Material supplied Block Start

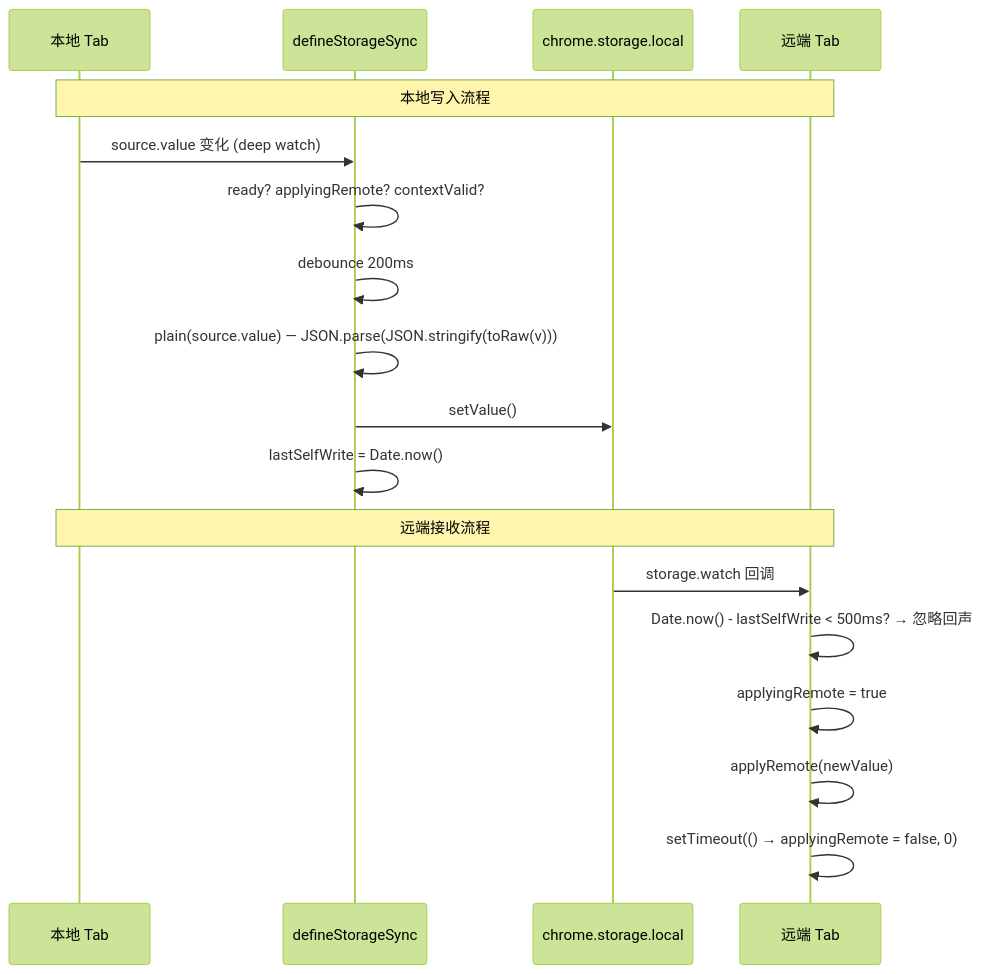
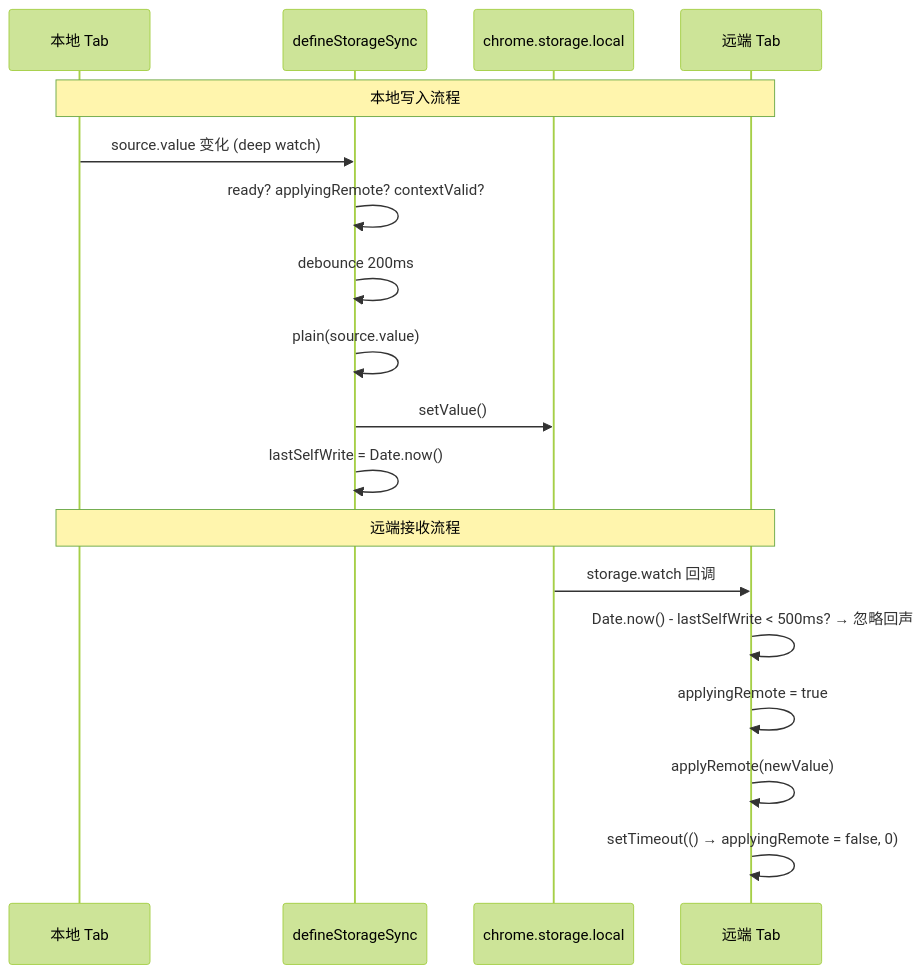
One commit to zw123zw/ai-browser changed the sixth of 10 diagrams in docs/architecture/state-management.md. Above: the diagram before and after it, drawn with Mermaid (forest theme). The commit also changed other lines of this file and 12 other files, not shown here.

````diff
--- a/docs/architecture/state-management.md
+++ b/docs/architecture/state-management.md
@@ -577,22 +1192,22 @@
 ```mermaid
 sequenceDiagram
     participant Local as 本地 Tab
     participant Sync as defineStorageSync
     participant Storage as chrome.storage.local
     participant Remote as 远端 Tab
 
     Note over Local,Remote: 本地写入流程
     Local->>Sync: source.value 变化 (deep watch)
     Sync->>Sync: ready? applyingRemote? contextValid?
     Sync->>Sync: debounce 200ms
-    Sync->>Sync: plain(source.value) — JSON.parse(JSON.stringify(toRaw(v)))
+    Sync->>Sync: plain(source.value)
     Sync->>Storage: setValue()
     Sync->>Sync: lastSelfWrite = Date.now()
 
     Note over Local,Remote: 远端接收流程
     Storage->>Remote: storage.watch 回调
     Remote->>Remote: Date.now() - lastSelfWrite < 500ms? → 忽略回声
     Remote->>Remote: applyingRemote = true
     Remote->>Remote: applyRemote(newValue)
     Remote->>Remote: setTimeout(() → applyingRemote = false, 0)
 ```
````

Material supplied Block End
Material supplied Block Start

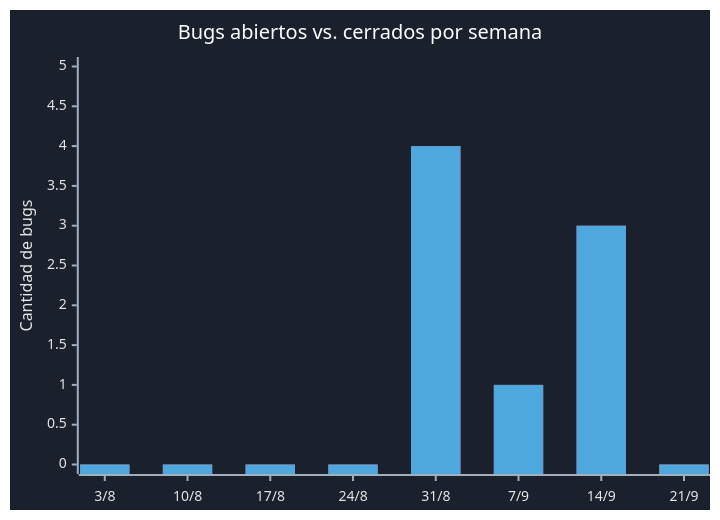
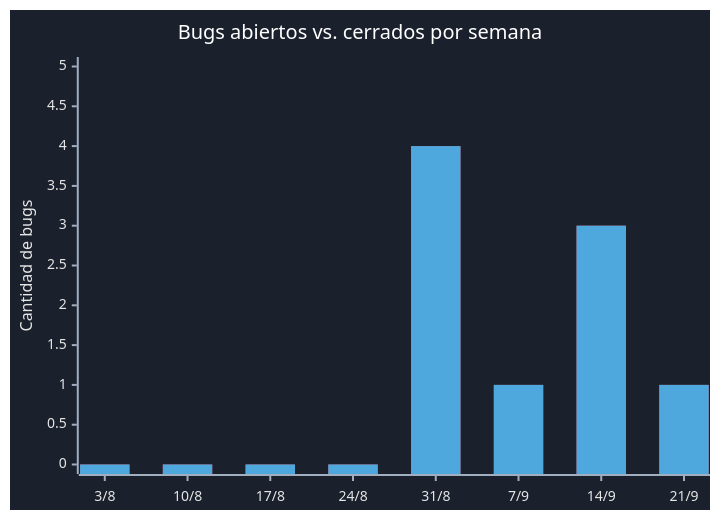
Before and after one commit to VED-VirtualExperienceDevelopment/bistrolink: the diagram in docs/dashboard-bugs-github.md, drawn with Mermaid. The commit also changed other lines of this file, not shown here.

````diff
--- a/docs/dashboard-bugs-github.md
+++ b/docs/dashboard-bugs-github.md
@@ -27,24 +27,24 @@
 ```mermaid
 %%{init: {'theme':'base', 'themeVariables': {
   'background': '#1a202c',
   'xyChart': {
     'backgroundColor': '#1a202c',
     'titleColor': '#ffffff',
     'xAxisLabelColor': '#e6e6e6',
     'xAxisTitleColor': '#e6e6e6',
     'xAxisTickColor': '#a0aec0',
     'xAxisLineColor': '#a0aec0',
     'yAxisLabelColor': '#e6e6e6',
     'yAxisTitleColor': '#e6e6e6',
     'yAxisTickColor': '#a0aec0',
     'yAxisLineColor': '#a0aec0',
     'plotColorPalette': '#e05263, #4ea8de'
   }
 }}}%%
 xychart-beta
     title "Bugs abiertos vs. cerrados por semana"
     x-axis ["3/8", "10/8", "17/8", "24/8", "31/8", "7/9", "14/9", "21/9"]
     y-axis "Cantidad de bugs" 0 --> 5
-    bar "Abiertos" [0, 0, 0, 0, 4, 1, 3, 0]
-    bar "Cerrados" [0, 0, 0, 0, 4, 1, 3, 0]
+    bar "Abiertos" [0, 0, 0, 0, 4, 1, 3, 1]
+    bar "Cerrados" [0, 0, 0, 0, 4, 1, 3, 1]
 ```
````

Material supplied Block End

### The task
Pull out every line of the entries that includes the word "Sync".

### Result of this task
     participant Sync as defineStorageSync
     Local->>Sync: source.value 变化 (deep watch)
     Sync->>Sync: ready? applyingRemote? contextValid?
     Sync->>Sync: debounce 200ms
-    Sync->>Sync: plain(source.value) — JSON.parse(JSON.stringify(toRaw(v)))
+    Sync->>Sync: plain(source.value)
     Sync->>Storage: setValue()
     Sync->>Sync: lastSelfWrite = Date.now()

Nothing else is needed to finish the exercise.